Salsa has lots of advantages: It seems indulgent, but it's actually a healthy choice, fat free and loaded with flavor and vegetables. It's inexpensive, especially when the ingredients are home grown or in season. It's versatile because you can make it hotter with more peppers or make it sweeter with fruit. And it's easy!
Pesto is so versatile, you'll never run out of ways to enjoy it. Toss spoonfuls of this no-cook sauce with hot pasta or steamed vegetables, use it as a spread on sandwiches and wraps, or serve as a dip with raw veggies or pita chips. You can easily adapt pesto to your budget by substituting sale-priced nuts, herbs/greens and cheese, or what you've got on hand or in the garden. Sunflower seeds might be the ticket for those with nut allergies.
Spaghetti squash makes an excellent side dish or a fun substitute in thin noodle recipes, from Asian to Italian. It is loaded with nutrients, such as beta carotene and fiber, and is tender, with just a slight crunch.
A quick vinaigrette at home is worlds better and usually worlds cheaper than bottled or going out for salad. Plus, substitutions are a breeze.
If you prefer less acidic flavor, balance it by adding a bit of jam, sugar or honey. Make sherry-walnut vinaigrette with: shallot whole grain mustard walnut oil sherry vinegar chervil finely chopped toasted walnuts.
Vinaigrette makes an ideal marinade for poultry, meat, tofu, tempeh and veggies.

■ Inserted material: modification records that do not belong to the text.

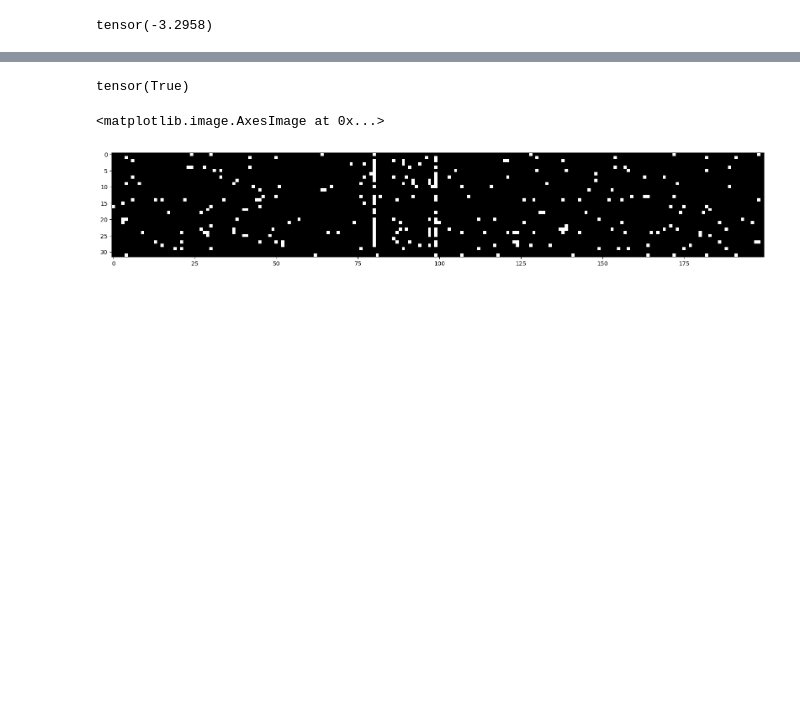
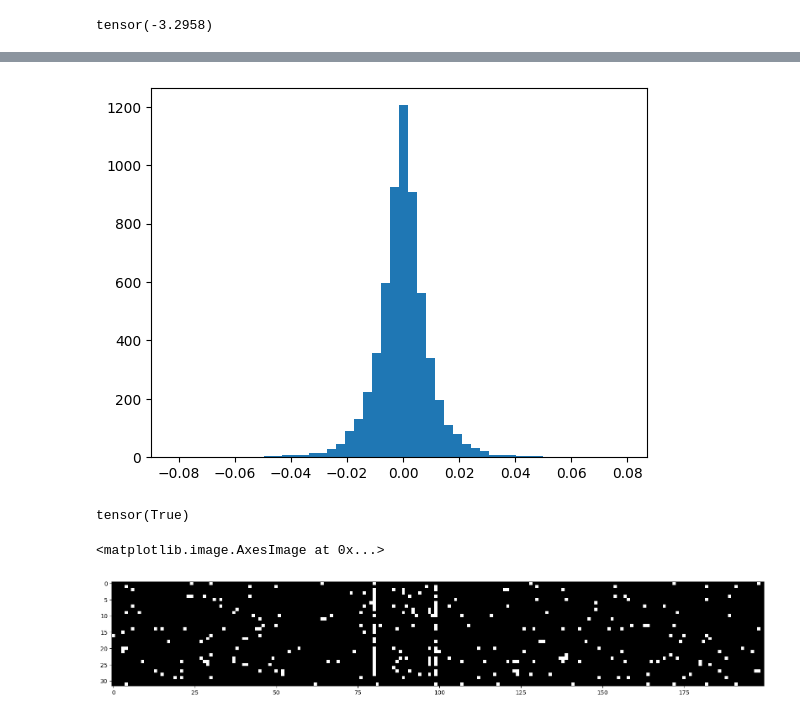
Before and after one commit to AliAbdallah454/MakeMore, a Jupyter notebook: makemore_mlp_refactored.ipynb, the cells around one changed output, grey strips where cells are left out. Saved outputs shown, nothing was run; the diff lists cells and outputs as text; code cells hidden in the pictures; blank space fills up the shorter version.

```diff
--- a/makemore_mlp_refactored.ipynb
+++ b/makemore_mlp_refactored.ipynb
@@ -129,3 +154,7 @@ Loss [0]: 30.033733367919922
+# %%
+plt.hist(W1.grad.view(-1), bins=50);
+# %% [output]
+[figure, added]
 # %%
 torch.all(b1.grad < 0.0001) # Here the gradients of the biases of the layers that has BN on it, will be zero, since its removed in the normalization.
                             # The BN bias is now in charge of the distirbution
```
Also changed, not shown: parts of 2 cells of this notebook.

Hard winter squashes can be intimidating, but they are actually very simple to prepare as well as satisfying, nutritious and affordable! Butternut squash, for example, delivers healthy carbohydrates, vitamins A and C plus potassium. This basic recipe brings out the best in winter squash: little bites delightfully caramelized outside and creamy inside. Serve straight from the oven as a side dish or use in soup, tacos, enchiladas, pasta and salad.
Nuts and fruit can make for creamy, juicy and flavorful salad dressings without adding any extracted oils. Plus you get the health benefits of those nutrient-dense nuts and fruits. Save money by using your imagination and what's in your pantry to come up with new flavor combinations.
Here's how to make warming, satisfying soup with a few basic ingredients and plenty of options for substitutions. Customize your soup further by stirring in something especially flavorful just before serving, or topping with croutons or shredded cheese.
Jump right into this super simple method for making everybody's favorite comfort food, using just milk, flour, cheese and macaroni.
A pot roast is much easier to prepare than you might think and makes a fabulous one-dish dinner...and even better leftovers. It's simple to customize a pot roast by using different seasonings, liquid and vegetables.